What you are asked to do »
Every entry in the following listing must be restated word for word, though not its pictures.

Working data »

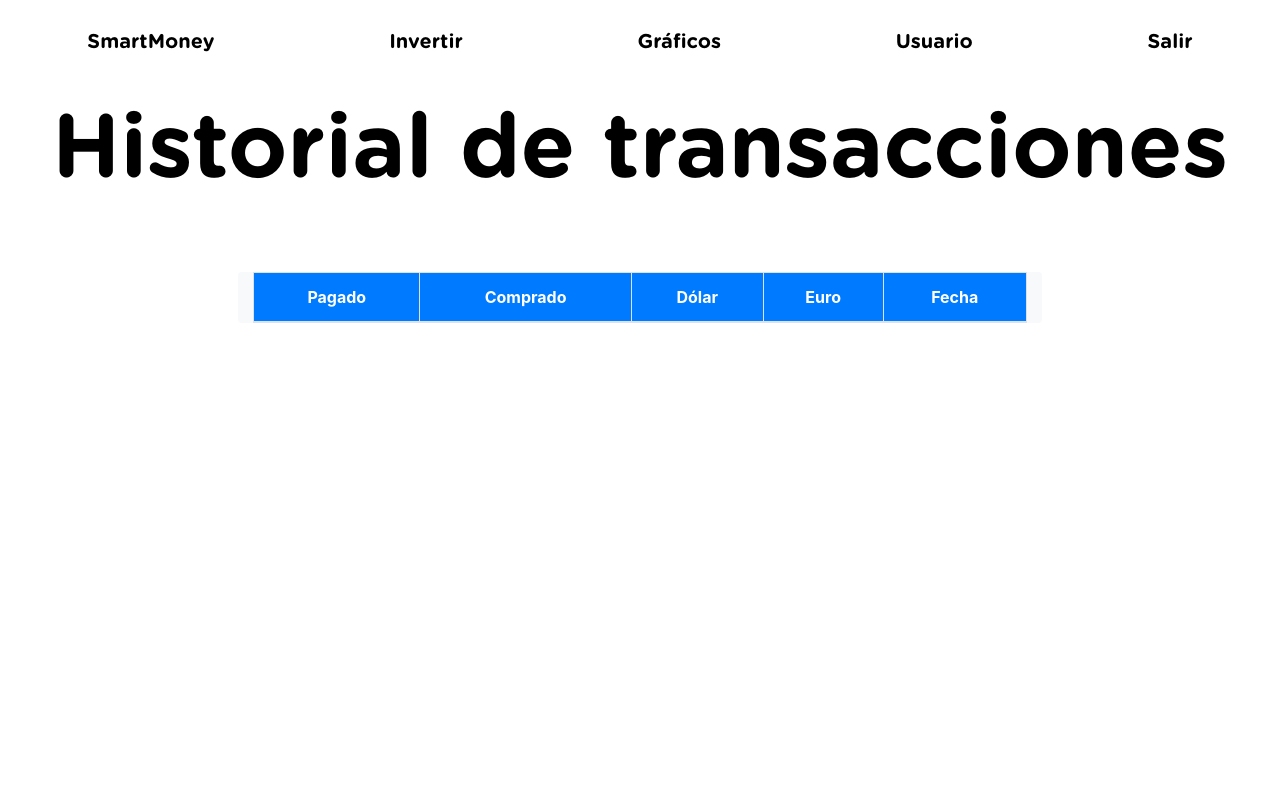
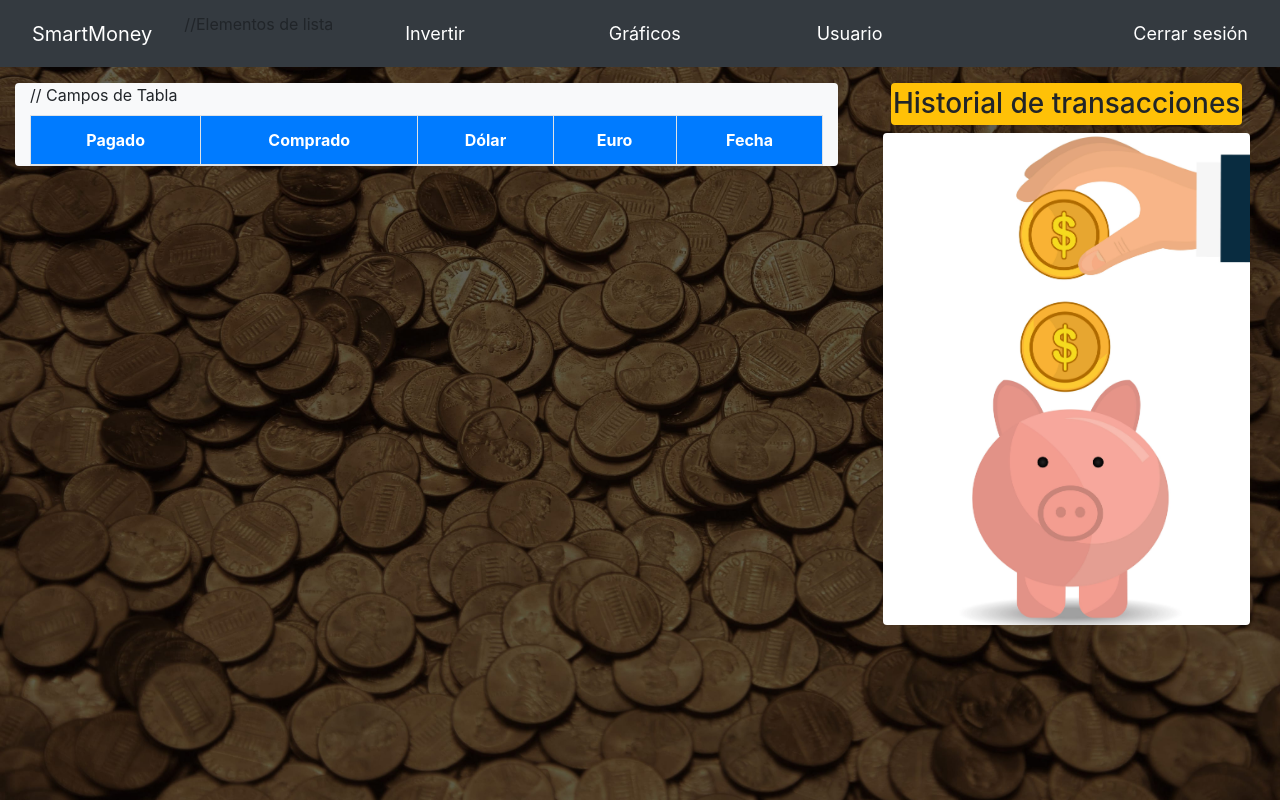
Before and after one commit to work-teams/gestion-configuracion-software, a PHP site: page /historial.php in a window 1280 px wide. Run offline with PHP 8.4, Linux system fonts and the light colour scheme; the visitor is signed in with stand-in values (Sample User, id 1); data that the repository does not hold is empty; some web fonts are replaced.

Commit message:
Modulo historial modificar tabla

```diff
--- a/02 Desarrollo/SMPO/Desarrollo/SMPO-WEB/historial.php
+++ b/02 Desarrollo/SMPO/Desarrollo/SMPO-WEB/historial.php
@@ -4,36 +4,59 @@
 	if(isset($_SESSION['user'])){
 ?>
 <!DOCTYPE html>
-        <html lang="en">
+<html>
 <head>
+	<title>Smart Money</title>
 	<?php require_once "php/scripts.php";?>
 	<meta charset="UTF-8">
-            <meta http-equiv="X-UA-Compatible" content="IE=edge">
-            <meta name="viewport" content="width=device-width, initial-scale=1.0">
-            <title>Smart Money</title>
+    <meta name="viewport" content="width=device-width, initial-scale=1, shrink-to-fit=no">
+    <link href="https://fonts.googleapis.com/css2?family=Alata&display=swap" rel="stylesheet">
     <link rel="stylesheet" href="css/estilosComunes.css">
+
 </head>
-        <body>
-        <nav class="navbarzzz">
-        <ul>
-            <li><a href="Principal.php">SmartMoney</a></li>
-            <li><a href="invertir.php">Invertir</a></li>
-            <li><a href="grafico.php">Gráficos</a></li>
-            <li><a href="usuario.php">Usuario</a></li>
-            <li><a href="php/salir.php">Salir</a></li>
+<body class="fondo">
+    <nav class="navbar pb-1 pt-1 navbar-expand-lg navbar-dark bg-dark mb-2 text-center">
+        <a href="Principal.php" class="navbar-brand text-white text-center mr-3 px-3">SmartMoney</a>
+        <button class= "navbar-toggler" data-target="#menu" data-toggle="collapse" type="button">
+        <span class="navbar-toggler-icon"></span>
+        </button>
+        <div class="collapse navbar-collapse" id="menu">
+        <ul class="navbar-nav mr-auto">
+            //Elementos de lista
+            <li class="nav-item active mx-5 px-3">
+                <a href="invertir.php" class="nav-link" style="font-size:18px;">Invertir</a>
+            </li>
+
+            <li class="nav-item active mx-5 px-3">
+                <a href="grafico.php" class="nav-link " style="font-size:18px;">Gráficos</a>
+            </li>
+
+            <li class="nav-item active" style="">
+                <a href="usuario.php" class="nav-link mx-5 px-3" style="font-size:18px;">Usuario</a>
+            </li>
         </ul>
+        <div class="text-center">
+            <li class="navbar-text">
+            <a href="php/salir.php" style="font-size:18px;" class="nav-link">Cerrar sesión</a>
+            </li>
+        </div>
+        </div>
     </nav>
 
-            <h1 class="title">Historial de transacciones</h1>
+    <div class="container-fluid">
 
-            <div class="container-fluid mt-5">
-                <div class="row m-0 justify-content-center">
+        <div class="row">
+
             <div class="col-12 col-md-12 col-lg-12 col-xl-8">
+
                 <div class="panel panel-body bg-light rounded mt-2">
-                            <div class="col-12">
+
+                    <div class="col-12 tabla">
                         <table class="table mt-2 table-bordered table-hover">
+
                             <thead>
-                                        <tr class="bg-primary text-center text-white ">
+                                // Campos de Tabla
+                                <tr class="bg-primary text-center text-white">
                                     <th>Pagado</th>
                                     <th>Comprado</th>
                                     <th>Dólar</th>
@@ -42,6 +65,7 @@
                                 </tr>
                             </thead>
 
+                            <tbody>
                             <?php
                                 $inc = include("php/dbdbd.php");
                                 $usuario = $_SESSION['user'];
@@ -54,8 +78,7 @@
                                             $compra = $row['compra'];
                                             $precioDolar = $row['precioDolar'];
                                             $precioEuro = $row['precioEuro'];
-                                                    $fecha = $row['fecha'];
-                                                    ?>
+                                            $fecha = $row['fecha'];?>
                             <div>
                                 <tr class="text-center">
                                     <td><?php echo $descuento ?></td>
@@ -72,11 +95,18 @@
                                 ?>
                         </table>
                     </div>
+
+                </div>
+            </div>
+
+            <div class="d-none d-md-block col-md-6 col-lg-6 col-xl-4">
+                <div class="my-2 col-12 text-center">
+                    <h3 class="d-block bg-warning py-1 mx-2 rounded">Historial de transacciones</h3>
+                    <img src="img/fondoHistorial.jpg" class="img-fluid imgmodificar2 rounded" alt="fondomodificar">
                 </div>
             </div>
         </div>
     </div>
-
 </body>
 </html>
 
```
Lines whose indentation alone changed are shown as unchanged.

Written solution »
Before and after one commit to work-teams/gestion-configuracion-software, a PHP site: page /historial.php in a window 1280 px wide. Run offline with PHP 8.4, Linux system fonts and the light colour scheme; the visitor is signed in with stand-in values (Sample User, id 1); data that the repository does not hold is empty; some web fonts are replaced.

Commit message:
Modulo historial modificar tabla

```diff
--- a/02 Desarrollo/SMPO/Desarrollo/SMPO-WEB/historial.php
+++ b/02 Desarrollo/SMPO/Desarrollo/SMPO-WEB/historial.php
@@ -4,36 +4,59 @@
 	if(isset($_SESSION['user'])){
 ?>
 <!DOCTYPE html>
-        <html lang="en">
+<html>
 <head>
+	<title>Smart Money</title>
 	<?php require_once "php/scripts.php";?>
 	<meta charset="UTF-8">
-            <meta http-equiv="X-UA-Compatible" content="IE=edge">
-            <meta name="viewport" content="width=device-width, initial-scale=1.0">
-            <title>Smart Money</title>
+    <meta name="viewport" content="width=device-width, initial-scale=1, shrink-to-fit=no">
+    <link href="https://fonts.googleapis.com/css2?family=Alata&display=swap" rel="stylesheet">
     <link rel="stylesheet" href="css/estilosComunes.css">
+
 </head>
-        <body>
-        <nav class="navbarzzz">
-        <ul>
-            <li><a href="Principal.php">SmartMoney</a></li>
-            <li><a href="invertir.php">Invertir</a></li>
-            <li><a href="grafico.php">Gráficos</a></li>
-            <li><a href="usuario.php">Usuario</a></li>
-            <li><a href="php/salir.php">Salir</a></li>
+<body class="fondo">
+    <nav class="navbar pb-1 pt-1 navbar-expand-lg navbar-dark bg-dark mb-2 text-center">
+        <a href="Principal.php" class="navbar-brand text-white text-center mr-3 px-3">SmartMoney</a>
+        <button class= "navbar-toggler" data-target="#menu" data-toggle="collapse" type="button">
+        <span class="navbar-toggler-icon"></span>
+        </button>
+        <div class="collapse navbar-collapse" id="menu">
+        <ul class="navbar-nav mr-auto">
+            //Elementos de lista
+            <li class="nav-item active mx-5 px-3">
+                <a href="invertir.php" class="nav-link" style="font-size:18px;">Invertir</a>
+            </li>
+
+            <li class="nav-item active mx-5 px-3">
+                <a href="grafico.php" class="nav-link " style="font-size:18px;">Gráficos</a>
+            </li>
+
+            <li class="nav-item active" style="">
+                <a href="usuario.php" class="nav-link mx-5 px-3" style="font-size:18px;">Usuario</a>
+            </li>
         </ul>
+        <div class="text-center">
+            <li class="navbar-text">
+            <a href="php/salir.php" style="font-size:18px;" class="nav-link">Cerrar sesión</a>
+            </li>
+        </div>
+        </div>
     </nav>
 
-            <h1 class="title">Historial de transacciones</h1>
+    <div class="container-fluid">
 
-            <div class="container-fluid mt-5">
-                <div class="row m-0 justify-content-center">
+        <div class="row">
+
             <div class="col-12 col-md-12 col-lg-12 col-xl-8">
+
                 <div class="panel panel-body bg-light rounded mt-2">
-                            <div class="col-12">
+
+                    <div class="col-12 tabla">
                         <table class="table mt-2 table-bordered table-hover">
+
                             <thead>
-                                        <tr class="bg-primary text-center text-white ">
+                                // Campos de Tabla
+                                <tr class="bg-primary text-center text-white">
                                     <th>Pagado</th>
                                     <th>Comprado</th>
                                     <th>Dólar</th>
@@ -42,6 +65,7 @@
                                 </tr>
                             </thead>
 
+                            <tbody>
                             <?php
                                 $inc = include("php/dbdbd.php");
                                 $usuario = $_SESSION['user'];
@@ -54,8 +78,7 @@
                                             $compra = $row['compra'];
                                             $precioDolar = $row['precioDolar'];
                                             $precioEuro = $row['precioEuro'];
-                                                    $fecha = $row['fecha'];
-                                                    ?>
+                                            $fecha = $row['fecha'];?>
                             <div>
                                 <tr class="text-center">
                                     <td><?php echo $descuento ?></td>
@@ -72,11 +95,18 @@
                                 ?>
                         </table>
                     </div>
+
+                </div>
+            </div>
+
+            <div class="d-none d-md-block col-md-6 col-lg-6 col-xl-4">
+                <div class="my-2 col-12 text-center">
+                    <h3 class="d-block bg-warning py-1 mx-2 rounded">Historial de transacciones</h3>
+                    <img src="img/fondoHistorial.jpg" class="img-fluid imgmodificar2 rounded" alt="fondomodificar">
                 </div>
             </div>
         </div>
     </div>
-
 </body>
 </html>
 
```
Lines whose indentation alone changed are shown as unchanged.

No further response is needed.